If your dog has a chewing problem, it is important to get to the root of the problem. If there are certain things the dog favors, try spraying those items or areas with bitter apply, Tabasco sauce or cayenne pepper. However, training your dog to stop this behavior and chew the appropriate items is a better, more effective alternative. When you catch the dog chewing, say a firm “No” and replace the inappropriate item with a chew bone or toy. Praise your dog when he chews the toy.
Never give your dog old shoes, slippers or anything you don’t want chewed. A dog has no way to know the difference between a good item and the one you gave him. Maybe your dog needs items with your scent on them – put chew toys in the laundry hamper for a day or two before giving it to your dog. Provide puzzle toys to chew on with special treats inside. If your dog is kept busy with appropriate chew items, it will be too tired to stray. Always remember a lot of praise when the dog chews the correct items. When home with your dog, be sure to provide ample exercise, play and quality time with you.
Researchers are not completely sure why your dog eats grass although it should not be a concern since it is normal behavior. Dogs are ancestors of wild dogs, wolves and foxes that eat both meat and plants, including berries. It is believed that dogs eat the grass to soothe stomach distress by vomiting. Some Vets believe that dogs eat grass because they like it. Others believe it is because the dog’s diet is lacking in specific nutrients.

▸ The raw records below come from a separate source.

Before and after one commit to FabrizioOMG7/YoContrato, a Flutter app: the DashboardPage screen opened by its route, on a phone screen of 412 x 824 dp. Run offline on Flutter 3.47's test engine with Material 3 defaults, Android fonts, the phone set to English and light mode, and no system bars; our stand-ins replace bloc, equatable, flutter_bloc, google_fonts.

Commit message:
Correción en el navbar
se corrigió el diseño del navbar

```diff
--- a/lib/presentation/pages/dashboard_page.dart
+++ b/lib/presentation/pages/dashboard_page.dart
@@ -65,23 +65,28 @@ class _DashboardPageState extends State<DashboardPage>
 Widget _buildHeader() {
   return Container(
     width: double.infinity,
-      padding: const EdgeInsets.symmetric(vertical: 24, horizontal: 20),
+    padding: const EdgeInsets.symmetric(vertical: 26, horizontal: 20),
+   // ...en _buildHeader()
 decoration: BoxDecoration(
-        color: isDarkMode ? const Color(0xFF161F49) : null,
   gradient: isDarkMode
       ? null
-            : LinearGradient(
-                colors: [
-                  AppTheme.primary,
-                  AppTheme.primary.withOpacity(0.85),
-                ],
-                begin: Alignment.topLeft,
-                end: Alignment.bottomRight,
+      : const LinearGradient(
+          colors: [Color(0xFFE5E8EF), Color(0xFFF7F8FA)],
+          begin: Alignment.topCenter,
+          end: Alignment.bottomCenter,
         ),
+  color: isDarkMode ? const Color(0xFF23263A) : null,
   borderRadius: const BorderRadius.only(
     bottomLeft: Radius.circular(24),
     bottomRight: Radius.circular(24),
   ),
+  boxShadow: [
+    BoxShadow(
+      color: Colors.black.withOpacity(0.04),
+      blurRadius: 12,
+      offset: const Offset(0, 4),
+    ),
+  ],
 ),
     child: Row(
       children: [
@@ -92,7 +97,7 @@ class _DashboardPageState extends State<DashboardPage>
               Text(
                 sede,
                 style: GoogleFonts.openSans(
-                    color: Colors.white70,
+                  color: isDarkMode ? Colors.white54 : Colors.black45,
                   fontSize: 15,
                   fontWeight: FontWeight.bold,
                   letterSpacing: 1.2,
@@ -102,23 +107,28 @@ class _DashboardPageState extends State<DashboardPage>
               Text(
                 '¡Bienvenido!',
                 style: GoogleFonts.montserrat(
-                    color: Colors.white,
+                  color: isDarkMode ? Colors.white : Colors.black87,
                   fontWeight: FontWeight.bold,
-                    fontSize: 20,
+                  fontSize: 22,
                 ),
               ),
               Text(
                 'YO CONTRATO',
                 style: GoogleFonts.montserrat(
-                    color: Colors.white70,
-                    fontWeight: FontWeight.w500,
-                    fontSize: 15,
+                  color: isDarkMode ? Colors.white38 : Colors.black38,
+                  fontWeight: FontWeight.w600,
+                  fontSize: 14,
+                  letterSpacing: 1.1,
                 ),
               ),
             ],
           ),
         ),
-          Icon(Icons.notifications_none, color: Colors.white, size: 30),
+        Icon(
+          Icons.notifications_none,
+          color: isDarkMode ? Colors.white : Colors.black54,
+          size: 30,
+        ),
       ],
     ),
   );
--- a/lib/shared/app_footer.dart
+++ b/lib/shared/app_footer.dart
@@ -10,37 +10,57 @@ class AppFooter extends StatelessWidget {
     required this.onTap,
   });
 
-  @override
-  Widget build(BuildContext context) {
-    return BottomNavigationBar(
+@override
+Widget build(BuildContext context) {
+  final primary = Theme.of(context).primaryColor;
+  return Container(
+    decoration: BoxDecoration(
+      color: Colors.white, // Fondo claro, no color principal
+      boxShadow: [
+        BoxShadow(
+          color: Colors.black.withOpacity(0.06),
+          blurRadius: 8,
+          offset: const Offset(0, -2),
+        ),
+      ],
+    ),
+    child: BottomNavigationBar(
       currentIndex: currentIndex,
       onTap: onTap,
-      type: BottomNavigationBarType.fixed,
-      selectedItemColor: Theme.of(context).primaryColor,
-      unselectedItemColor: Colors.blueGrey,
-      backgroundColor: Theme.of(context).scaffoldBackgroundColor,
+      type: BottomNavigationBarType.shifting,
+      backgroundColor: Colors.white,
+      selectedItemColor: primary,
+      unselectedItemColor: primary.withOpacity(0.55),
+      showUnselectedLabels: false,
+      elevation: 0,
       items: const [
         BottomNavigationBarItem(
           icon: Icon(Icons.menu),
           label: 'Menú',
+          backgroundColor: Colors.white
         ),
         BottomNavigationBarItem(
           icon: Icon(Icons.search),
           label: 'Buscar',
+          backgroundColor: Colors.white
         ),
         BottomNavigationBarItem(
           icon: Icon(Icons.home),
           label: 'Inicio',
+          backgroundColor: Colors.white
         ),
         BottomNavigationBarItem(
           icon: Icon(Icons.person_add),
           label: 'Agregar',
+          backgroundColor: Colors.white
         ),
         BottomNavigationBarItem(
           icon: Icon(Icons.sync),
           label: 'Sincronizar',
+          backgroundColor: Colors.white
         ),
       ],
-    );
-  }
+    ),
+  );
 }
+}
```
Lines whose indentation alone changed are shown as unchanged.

As long as the grass is safe and not recently treated with fertilizers or other chemicals, feel free to let your pup nibble on grass occasionally.
If you need a little more of an explanation watch the the video on why does my dog eat grass?